To go or not to go to Angkor Wat at sunset
I have to admit that I have a soft spot for sunsets. I mean, don’t get me wrong, I don’t chase them. It’s not that I go searching for what season has the best sunsets or how and when the sunset can be enjoyed in a certain place. But we have to face it, the sun does set on a daily basis. It’s up to us whether we want to witness this majestic natural phenomenon or not.
When visiting Siem Reap, you will notice that almost every agency will offer you either an Angkor Wat sunrise tour or a sunset tour. There are tons of travelers fighting for that perfect shot of the sunrise over Angkor Wat. And you will see them trying to find that best place for sunset. Angkor Wat has so many viewpoints that it’s actually to fail in getting a great photo.
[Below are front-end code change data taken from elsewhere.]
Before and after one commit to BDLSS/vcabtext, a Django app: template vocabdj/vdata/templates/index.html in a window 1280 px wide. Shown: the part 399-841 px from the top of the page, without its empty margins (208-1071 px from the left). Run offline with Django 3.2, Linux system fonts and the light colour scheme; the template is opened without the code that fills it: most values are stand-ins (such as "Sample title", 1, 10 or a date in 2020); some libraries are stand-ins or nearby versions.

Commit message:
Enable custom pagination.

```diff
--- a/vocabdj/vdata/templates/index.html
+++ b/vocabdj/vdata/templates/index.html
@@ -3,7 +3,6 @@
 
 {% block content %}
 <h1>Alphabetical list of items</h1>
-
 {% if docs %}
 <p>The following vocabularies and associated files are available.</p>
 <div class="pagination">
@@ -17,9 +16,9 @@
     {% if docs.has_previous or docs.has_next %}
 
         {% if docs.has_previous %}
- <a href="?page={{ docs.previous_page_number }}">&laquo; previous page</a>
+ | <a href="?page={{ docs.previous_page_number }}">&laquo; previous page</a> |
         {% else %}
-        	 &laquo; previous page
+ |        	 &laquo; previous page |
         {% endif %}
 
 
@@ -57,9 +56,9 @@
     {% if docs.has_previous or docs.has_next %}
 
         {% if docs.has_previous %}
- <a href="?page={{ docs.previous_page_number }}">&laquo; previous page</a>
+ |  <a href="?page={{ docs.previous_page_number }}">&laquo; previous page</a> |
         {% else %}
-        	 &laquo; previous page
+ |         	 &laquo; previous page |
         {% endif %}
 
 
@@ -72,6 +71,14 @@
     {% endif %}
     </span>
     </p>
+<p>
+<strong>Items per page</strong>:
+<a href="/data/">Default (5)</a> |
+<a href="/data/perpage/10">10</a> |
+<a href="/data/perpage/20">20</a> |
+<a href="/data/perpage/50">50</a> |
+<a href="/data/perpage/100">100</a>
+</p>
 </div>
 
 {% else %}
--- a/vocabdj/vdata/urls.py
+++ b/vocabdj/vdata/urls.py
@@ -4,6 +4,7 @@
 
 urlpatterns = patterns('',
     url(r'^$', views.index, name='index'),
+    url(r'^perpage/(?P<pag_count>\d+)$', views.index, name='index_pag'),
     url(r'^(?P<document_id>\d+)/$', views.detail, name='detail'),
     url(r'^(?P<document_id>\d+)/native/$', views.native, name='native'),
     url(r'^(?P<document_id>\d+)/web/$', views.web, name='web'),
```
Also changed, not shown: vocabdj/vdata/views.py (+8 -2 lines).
Initially, we thought of skipping the Angkor Wat sunrise. We were either feeling too tired or the rains washed away any hope of a clear sky. And we were on the verge of making the same decision for the sunset.
But something made us change our minds and in our last day in Siem Reap, we decided to jump in a tuk-tuk and catch the sunset. The tuk-tuk driver told us that we won’t see much as there were some really angry clouds in the sky and some serious winds. However, we simply ignored him and asked him to speed up as it was already too late.
When Angkor Wat becomes Angkor Wet
The moment the tuk-tuk driver dropped us in front of Angkor Wat, I told Vlad that we will probably have a raining sunset. And my inner Nostradamus was right. We barely managed to take a photo when the rain started seriously.
We started running towards the temple to take cover but our sunset rain managed to drench us. Everybody was trying to take shelter inside the temple when all of the sudden there was silence. We were all in awe as we were watching the incredible show in front of us.
On one side the sky was embellished with a perfect rainbow. On the other side, towards the temple (remember, it faces the sunset, not the sunrise), we had a game of colors. The temple had different shades than the day before because of the rain.
It sounds cliché, but it truly was a perfect rain! And so we got convinced that yes, Angkor Wat deserves to be enjoyed at sunset. And in our case, it was an exceptional example of perfect pairing between rain and sunset.
Eulogy for our sunset in rain
Thus, we learned our lesson not to underestimate some touristic clichés. Sometimes you just have to follow your instinct and do what you feel. In our case, chasing the sunset turned out to be far from a story about clear blue skies. It was the story of a perfect moment. One with spicy ingredients: a fierce rain, angry clouds, tremendous wind and unforgettable colors. So, thank you for the rain, Gods of Angkor! You sure gave us some great memories.
What about you? Where did you get to experience the most wonderful sunset of your life?